Detected change data:
*** Begin section ***

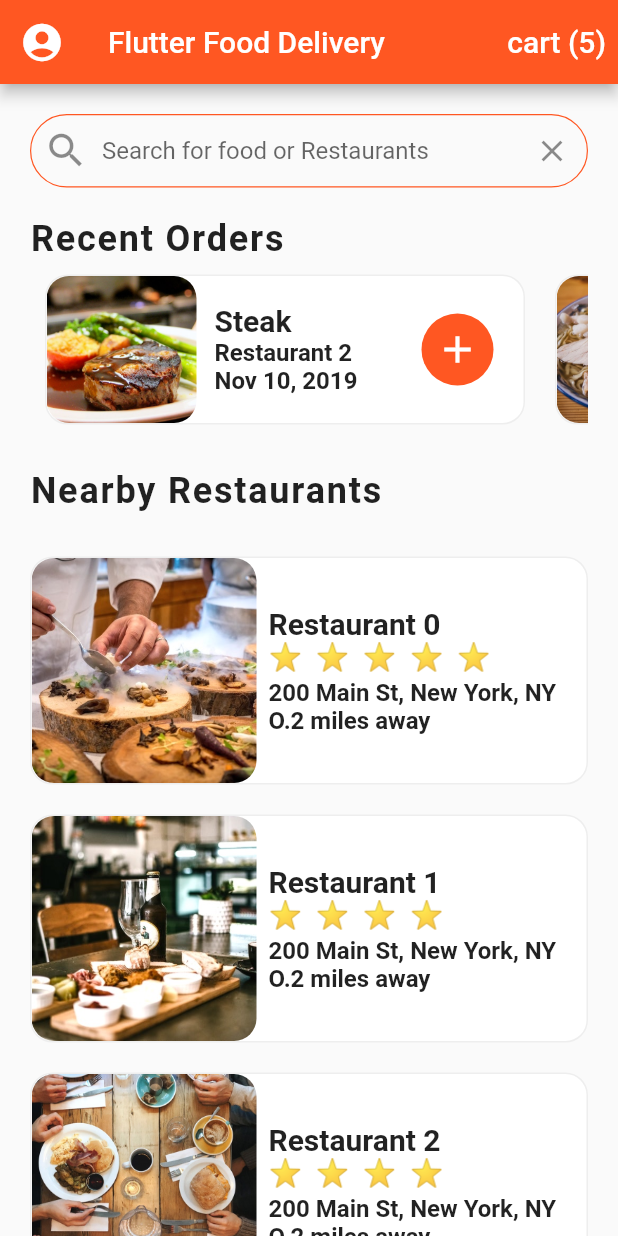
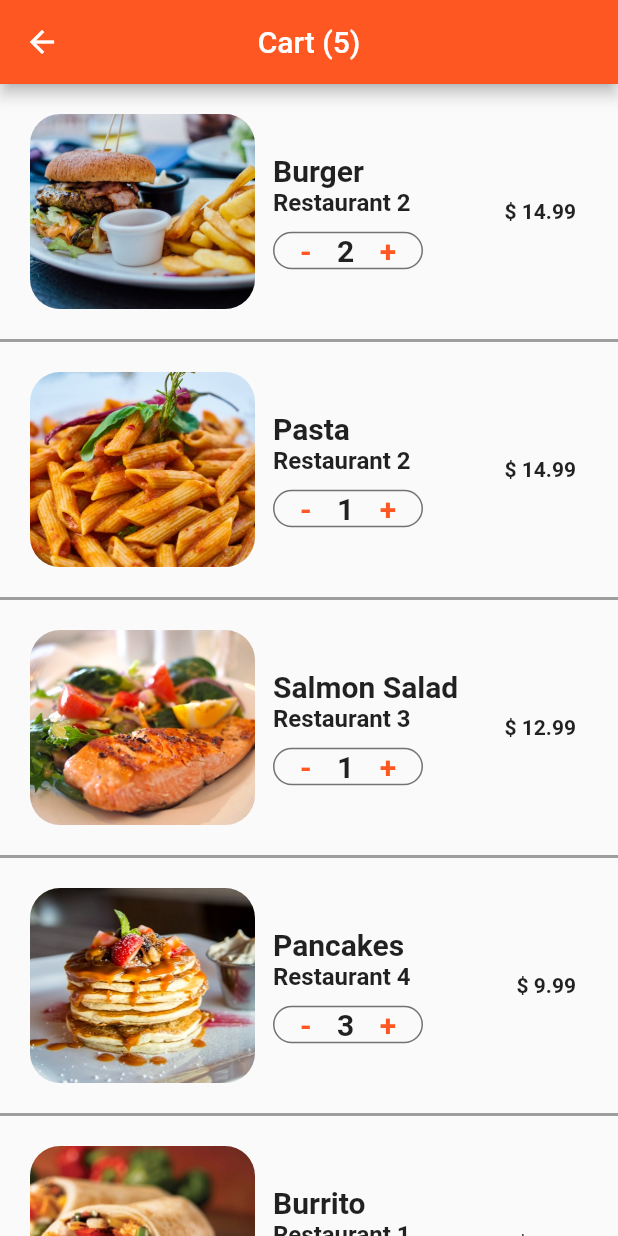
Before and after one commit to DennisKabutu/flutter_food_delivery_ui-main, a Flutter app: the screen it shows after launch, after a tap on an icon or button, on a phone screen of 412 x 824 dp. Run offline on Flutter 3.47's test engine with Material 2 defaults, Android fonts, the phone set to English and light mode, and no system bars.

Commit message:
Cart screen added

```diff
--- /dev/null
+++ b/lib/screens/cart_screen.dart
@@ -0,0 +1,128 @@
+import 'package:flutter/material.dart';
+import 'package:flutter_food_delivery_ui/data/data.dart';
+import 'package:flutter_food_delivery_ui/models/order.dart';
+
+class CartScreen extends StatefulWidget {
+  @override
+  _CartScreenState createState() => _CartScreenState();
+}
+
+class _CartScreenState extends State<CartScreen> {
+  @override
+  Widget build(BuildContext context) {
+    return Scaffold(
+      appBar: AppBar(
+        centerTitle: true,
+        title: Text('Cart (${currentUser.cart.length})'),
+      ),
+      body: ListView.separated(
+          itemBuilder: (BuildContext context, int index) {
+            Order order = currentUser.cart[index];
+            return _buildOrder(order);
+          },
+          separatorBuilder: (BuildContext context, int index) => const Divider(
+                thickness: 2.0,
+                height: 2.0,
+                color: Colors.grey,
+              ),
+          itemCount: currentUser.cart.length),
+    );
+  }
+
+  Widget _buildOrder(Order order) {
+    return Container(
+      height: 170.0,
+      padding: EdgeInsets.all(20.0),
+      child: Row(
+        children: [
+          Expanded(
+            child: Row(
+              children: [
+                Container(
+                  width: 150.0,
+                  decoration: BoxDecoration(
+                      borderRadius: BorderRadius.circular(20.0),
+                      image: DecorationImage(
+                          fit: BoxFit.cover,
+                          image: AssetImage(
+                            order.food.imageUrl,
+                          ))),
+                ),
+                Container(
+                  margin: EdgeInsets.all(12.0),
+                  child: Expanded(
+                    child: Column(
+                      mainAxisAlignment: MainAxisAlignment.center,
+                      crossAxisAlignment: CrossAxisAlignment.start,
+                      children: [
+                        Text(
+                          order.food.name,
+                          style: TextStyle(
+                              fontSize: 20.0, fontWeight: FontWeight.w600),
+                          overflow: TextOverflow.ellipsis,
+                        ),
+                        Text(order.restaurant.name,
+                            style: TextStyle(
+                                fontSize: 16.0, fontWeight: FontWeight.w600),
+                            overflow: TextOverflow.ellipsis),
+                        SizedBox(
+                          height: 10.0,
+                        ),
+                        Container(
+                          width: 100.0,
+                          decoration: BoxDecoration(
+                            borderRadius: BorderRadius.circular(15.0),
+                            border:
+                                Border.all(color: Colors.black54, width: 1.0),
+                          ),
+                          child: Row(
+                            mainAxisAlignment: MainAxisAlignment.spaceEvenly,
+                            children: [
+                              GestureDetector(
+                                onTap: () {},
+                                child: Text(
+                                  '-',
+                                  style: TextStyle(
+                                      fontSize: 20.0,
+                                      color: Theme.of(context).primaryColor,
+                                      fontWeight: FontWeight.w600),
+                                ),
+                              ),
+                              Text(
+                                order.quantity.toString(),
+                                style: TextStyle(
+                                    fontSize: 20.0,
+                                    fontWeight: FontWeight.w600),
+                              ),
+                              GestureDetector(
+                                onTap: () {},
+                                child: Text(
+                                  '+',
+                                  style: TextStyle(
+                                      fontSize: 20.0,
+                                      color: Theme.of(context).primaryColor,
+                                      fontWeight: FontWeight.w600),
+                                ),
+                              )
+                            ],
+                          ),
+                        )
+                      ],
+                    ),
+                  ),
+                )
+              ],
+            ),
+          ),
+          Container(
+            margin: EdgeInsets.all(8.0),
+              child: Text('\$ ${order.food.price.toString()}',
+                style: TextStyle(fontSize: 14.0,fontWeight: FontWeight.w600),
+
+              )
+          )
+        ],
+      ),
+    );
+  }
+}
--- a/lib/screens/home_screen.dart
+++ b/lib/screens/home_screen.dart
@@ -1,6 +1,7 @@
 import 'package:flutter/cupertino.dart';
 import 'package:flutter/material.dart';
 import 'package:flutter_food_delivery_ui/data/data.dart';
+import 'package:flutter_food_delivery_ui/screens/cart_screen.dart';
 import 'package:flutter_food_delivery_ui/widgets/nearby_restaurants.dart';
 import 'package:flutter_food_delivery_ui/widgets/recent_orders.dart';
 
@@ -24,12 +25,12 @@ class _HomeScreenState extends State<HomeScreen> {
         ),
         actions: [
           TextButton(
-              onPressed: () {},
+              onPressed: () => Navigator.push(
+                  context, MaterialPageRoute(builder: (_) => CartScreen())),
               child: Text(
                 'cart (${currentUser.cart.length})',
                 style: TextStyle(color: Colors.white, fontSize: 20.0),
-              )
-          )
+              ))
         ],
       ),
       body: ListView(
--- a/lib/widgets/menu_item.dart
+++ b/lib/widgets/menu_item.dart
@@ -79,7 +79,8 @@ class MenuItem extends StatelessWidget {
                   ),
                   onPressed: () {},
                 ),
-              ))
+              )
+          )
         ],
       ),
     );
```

*** End section ***

Problem requirements
What lines above hold the word "Container"? Pull each one out.

Final answer
+    return Container(
+                Container(
+                Container(
+                        Container(
+          Container(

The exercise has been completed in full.